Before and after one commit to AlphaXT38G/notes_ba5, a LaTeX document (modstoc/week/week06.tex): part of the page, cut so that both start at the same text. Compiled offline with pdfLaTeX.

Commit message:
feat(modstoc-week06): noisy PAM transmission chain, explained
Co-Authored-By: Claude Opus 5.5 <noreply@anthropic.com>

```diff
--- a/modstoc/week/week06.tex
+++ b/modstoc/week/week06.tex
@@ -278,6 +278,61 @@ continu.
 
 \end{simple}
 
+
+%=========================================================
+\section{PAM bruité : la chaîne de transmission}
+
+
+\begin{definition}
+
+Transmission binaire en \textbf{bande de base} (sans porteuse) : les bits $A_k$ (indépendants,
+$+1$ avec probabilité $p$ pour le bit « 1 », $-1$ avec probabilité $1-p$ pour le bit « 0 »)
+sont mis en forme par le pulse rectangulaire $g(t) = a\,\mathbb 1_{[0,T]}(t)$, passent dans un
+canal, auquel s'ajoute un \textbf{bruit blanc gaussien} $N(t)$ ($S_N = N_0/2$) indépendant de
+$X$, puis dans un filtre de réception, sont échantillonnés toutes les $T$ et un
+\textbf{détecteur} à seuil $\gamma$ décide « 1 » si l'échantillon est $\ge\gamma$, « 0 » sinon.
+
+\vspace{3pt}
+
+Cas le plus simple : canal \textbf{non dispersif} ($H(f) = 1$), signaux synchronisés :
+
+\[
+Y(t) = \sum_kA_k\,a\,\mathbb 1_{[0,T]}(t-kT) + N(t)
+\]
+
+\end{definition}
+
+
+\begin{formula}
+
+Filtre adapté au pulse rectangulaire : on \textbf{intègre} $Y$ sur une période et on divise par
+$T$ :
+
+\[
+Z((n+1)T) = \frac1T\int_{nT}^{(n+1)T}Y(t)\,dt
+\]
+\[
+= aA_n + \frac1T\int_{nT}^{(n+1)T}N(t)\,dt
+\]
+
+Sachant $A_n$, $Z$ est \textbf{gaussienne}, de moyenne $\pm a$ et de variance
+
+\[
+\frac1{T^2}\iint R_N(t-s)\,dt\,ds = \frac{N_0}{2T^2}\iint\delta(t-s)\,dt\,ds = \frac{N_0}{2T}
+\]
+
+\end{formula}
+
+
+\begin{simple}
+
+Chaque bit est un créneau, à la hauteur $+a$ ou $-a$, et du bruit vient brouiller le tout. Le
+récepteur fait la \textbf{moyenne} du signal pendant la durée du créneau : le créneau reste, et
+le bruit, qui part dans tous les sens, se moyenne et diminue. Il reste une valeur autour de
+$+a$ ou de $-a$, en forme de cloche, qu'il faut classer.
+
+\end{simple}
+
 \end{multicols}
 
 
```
- - - -
Out of the material above, gather each line where "textbf" appears.

+Transmission binaire en \textbf{bande de base} (sans porteuse) : les bits $A_k$ (indépendants,
+canal, auquel s'ajoute un \textbf{bruit blanc gaussien} $N(t)$ ($S_N = N_0/2$) indépendant de
+\textbf{détecteur} à seuil $\gamma$ décide « 1 » si l'échantillon est $\ge\gamma$, « 0 » sinon.
+Cas le plus simple : canal \textbf{non dispersif} ($H(f) = 1$), signaux synchronisés :
+Filtre adapté au pulse rectangulaire : on \textbf{intègre} $Y$ sur une période et on divise par
+Sachant $A_n$, $Z$ est \textbf{gaussienne}, de moyenne $\pm a$ et de variance
+récepteur fait la \textbf{moyenne} du signal pendant la durée du créneau : le créneau reste, et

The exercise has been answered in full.